The Whooper Swan can also be mistaken for the Bewick Swan whose he's very close. There are two ways to differentiate them: the Whooper Swan is much bigger, with a longer neck and a more angulous head, and the beak's yellow/black layout is different. While the Whooper's Swan beak looks globally yellow with just a black tip, the Bewick's Swan's one is mainly black with a yellow base, sometimes half yellow, half black. Unlike the Mute Swan, it never raises its wings above its back when it swims and its neck is straighter.

Winters on low agricultural land, generally not far from coast. Breeds in northern zones, on shallow fresh waters: pools, lakes and rivers in wooded country. Rarely in tundra.

Cygnus cygnus breeds mainly in Iceland, Fennoscandia and northern Russia, but winters patchily across much of Europe, which constitutes >50% of its global wintering range. Its European wintering population is relatively large (>65,000 individuals), and was stable between 1970-1990. Although there were declines in a handful of countries during 1990-2000, most European wintering populations-including key ones in Denmark and Germany-were broadly stable or increased, and the species underwent a large increase overall.
Whooper Swans nest mainly in Eurasian boreal regions. They split in three distinct groups. The most occidental one, with a stable population of about 16 000 individuals, nests in Iceland. The central one nests in Scandinavia and Occidental Russia. It is estimated at 59 000 individuals, regularly increasing. The most oriental group is located in Siberia. Its population, estimated at 17 000 individuals, is probably decreasing. These groups migrate south beginning autumn with the first cold days. The occidental group leaves Iceland for the British Isles, North Sea and Channel coasts, as far as the farthest point of Brittany. The oriental group sets up on Caspian and Black Sea shores. The Scandinavian group is the one that has the shortest migration. During winter, Whooper Swans, like Bewick Swans, spend a great deal of time grazing.

Essentially vegetarian. It eats aquatic plants and uses all parts of it (stems, leaves, roots, shoots). It also graze in prairies, like geese. It may eat small invertebrates, but it's a minor part of their diet.

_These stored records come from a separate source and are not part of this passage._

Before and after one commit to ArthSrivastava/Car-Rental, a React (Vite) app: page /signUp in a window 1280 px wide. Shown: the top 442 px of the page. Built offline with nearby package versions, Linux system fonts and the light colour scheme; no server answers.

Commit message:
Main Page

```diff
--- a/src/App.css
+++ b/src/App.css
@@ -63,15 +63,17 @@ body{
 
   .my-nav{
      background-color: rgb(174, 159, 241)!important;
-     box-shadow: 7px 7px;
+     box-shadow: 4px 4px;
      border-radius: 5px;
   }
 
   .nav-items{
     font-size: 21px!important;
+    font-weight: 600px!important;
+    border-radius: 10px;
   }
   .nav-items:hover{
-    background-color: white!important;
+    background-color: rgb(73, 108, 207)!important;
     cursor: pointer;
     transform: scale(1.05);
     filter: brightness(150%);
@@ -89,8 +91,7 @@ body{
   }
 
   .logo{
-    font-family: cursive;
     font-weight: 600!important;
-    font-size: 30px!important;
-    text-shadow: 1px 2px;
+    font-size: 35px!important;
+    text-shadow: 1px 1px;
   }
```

This species has a large range, with an estimated global Extent of Occurrence of 10,000,000 kmē. It has a large global population estimated to be 180,000 individuals (Wetlands International 2002). Global population trends have not been quantified, but the species is not believed to approach the thresholds for the population decline criterion of the IUCN Red List (i.e. declining more than 30% in ten years or three generations). For these reasons, the species is evaluated as Least Concern. [conservation status from birdlife.org]

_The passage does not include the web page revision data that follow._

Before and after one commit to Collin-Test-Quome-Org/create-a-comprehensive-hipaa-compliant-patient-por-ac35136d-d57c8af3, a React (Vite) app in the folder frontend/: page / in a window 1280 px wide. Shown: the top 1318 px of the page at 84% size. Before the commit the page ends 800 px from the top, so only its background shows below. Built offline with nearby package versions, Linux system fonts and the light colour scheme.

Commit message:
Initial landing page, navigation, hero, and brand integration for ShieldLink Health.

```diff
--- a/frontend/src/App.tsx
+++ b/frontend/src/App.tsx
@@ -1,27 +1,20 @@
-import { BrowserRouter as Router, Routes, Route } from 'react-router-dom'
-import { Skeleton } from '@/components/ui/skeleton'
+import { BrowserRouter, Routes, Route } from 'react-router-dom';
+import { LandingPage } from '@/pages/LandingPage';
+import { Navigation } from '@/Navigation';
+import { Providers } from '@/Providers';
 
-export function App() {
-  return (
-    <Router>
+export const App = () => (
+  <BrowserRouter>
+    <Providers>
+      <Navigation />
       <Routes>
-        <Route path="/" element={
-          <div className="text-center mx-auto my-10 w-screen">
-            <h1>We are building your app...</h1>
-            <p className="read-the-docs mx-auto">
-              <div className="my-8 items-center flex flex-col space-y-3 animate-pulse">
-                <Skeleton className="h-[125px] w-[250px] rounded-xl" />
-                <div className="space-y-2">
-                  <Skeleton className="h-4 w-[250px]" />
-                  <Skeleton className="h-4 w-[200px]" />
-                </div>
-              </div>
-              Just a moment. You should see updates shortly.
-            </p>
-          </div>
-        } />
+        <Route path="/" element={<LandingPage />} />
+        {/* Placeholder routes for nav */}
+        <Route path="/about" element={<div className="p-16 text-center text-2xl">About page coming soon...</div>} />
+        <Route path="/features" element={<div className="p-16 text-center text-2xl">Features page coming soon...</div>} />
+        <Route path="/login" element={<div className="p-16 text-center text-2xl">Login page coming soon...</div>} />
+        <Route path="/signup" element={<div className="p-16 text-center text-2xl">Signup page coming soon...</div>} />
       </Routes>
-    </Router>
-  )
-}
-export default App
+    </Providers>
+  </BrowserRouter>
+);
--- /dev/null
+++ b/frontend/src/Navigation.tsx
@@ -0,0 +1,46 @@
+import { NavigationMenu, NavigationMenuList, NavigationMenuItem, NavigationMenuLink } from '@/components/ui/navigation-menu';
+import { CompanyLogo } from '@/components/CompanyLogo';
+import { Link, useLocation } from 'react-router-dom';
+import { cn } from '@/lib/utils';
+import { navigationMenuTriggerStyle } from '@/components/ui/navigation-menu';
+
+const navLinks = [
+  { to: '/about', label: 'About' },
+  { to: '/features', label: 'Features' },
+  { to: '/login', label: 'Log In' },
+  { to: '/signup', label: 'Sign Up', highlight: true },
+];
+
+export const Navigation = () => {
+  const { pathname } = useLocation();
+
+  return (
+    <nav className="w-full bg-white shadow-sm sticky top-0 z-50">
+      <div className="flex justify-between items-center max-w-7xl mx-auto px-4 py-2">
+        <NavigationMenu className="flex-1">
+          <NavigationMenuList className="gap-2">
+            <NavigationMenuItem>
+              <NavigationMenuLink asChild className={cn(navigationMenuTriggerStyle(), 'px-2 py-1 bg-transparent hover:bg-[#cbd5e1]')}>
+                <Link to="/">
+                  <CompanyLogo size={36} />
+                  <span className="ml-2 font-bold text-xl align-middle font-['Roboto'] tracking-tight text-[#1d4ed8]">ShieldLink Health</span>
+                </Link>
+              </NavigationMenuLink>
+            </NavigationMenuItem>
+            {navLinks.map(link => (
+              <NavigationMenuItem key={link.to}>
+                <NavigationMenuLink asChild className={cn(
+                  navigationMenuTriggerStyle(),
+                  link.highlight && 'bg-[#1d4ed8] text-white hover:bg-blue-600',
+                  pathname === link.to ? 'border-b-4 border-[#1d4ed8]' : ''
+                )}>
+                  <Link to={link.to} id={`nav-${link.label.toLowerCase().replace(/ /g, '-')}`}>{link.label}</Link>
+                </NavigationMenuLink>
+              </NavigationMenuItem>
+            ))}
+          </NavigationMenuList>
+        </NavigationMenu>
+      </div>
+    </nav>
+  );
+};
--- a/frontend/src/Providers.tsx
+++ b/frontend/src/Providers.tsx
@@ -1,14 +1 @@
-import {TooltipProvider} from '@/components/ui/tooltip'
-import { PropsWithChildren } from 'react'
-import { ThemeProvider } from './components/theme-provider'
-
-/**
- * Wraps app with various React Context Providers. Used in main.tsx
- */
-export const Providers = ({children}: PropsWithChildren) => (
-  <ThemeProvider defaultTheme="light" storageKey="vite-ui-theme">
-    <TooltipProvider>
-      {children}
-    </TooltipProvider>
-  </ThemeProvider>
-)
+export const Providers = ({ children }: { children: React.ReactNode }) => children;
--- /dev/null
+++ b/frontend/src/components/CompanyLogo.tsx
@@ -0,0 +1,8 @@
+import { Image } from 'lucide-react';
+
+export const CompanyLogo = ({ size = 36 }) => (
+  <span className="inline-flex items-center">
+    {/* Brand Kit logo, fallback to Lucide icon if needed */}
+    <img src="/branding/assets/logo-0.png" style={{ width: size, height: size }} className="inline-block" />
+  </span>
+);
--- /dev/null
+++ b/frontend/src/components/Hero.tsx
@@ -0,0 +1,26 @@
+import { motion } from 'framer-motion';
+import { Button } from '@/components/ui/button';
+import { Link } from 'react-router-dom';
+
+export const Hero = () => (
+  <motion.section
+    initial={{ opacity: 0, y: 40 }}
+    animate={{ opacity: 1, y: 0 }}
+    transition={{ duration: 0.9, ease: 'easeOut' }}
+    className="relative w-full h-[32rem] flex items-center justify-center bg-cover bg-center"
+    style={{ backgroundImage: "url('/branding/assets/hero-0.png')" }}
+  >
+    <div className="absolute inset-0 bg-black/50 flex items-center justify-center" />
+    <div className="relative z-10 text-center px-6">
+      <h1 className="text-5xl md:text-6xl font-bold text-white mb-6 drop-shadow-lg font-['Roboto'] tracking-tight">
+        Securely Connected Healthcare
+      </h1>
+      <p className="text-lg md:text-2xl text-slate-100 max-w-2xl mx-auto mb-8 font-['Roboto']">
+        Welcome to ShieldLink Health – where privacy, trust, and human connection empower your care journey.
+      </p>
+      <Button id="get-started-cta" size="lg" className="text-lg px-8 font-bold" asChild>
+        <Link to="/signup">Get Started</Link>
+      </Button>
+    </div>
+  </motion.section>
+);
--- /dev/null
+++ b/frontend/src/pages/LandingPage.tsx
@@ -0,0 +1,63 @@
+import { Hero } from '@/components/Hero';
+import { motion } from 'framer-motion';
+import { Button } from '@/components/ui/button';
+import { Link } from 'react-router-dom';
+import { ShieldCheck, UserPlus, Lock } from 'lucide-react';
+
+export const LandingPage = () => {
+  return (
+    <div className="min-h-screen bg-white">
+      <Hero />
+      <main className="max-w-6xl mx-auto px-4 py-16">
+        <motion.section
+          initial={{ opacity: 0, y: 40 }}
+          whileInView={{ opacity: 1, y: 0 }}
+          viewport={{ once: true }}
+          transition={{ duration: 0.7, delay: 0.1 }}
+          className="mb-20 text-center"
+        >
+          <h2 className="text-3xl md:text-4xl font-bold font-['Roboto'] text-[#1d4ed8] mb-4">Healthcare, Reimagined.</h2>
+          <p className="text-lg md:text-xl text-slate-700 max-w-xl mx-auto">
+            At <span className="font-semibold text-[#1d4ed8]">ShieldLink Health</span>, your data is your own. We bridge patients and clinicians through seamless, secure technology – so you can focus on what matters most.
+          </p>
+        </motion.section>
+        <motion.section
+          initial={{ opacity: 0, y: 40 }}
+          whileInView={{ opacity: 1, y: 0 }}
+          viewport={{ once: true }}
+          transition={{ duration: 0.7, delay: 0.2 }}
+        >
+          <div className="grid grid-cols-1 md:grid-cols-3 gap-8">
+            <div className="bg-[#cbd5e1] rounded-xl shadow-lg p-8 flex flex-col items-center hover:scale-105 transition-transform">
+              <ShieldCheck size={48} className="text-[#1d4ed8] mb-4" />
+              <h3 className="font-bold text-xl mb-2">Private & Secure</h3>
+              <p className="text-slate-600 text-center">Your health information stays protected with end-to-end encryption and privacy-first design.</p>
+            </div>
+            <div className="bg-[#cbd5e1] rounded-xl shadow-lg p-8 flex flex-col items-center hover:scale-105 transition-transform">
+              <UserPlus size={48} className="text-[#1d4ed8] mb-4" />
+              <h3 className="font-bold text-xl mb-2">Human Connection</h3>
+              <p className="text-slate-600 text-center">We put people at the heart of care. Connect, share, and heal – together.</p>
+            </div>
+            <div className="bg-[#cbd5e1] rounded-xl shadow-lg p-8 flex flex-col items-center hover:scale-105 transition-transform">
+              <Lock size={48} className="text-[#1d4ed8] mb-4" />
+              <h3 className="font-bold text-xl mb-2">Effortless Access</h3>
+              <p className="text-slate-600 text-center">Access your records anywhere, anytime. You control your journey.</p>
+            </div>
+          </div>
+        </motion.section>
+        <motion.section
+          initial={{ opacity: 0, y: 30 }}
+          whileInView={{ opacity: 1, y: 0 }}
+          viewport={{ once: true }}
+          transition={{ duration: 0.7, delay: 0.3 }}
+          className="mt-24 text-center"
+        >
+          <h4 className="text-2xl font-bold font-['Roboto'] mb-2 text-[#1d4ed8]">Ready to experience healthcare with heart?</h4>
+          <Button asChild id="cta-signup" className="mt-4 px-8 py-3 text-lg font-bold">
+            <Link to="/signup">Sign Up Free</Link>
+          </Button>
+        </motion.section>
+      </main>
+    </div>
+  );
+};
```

Pairs unite for lifetime. Males are very active in nest building. Their nest is bulky and made essentially with stems and leaves. The bottom is covered with twigs, leaves and feathers. In April-May, the female lays 4 to 7 eggs and sits on for 5 to 6 weeks. Chicks are precocious and are carried on the female's back under the male's aggressive watch and protection. Taking flight occurs 87 to 90 days after hatching.

Migratory. Part of Icelandic population remains in winter. Migrates southwards to temperate areas, sporadically in more southern latitudes in cold winters; vagrant to USA and Pakistan.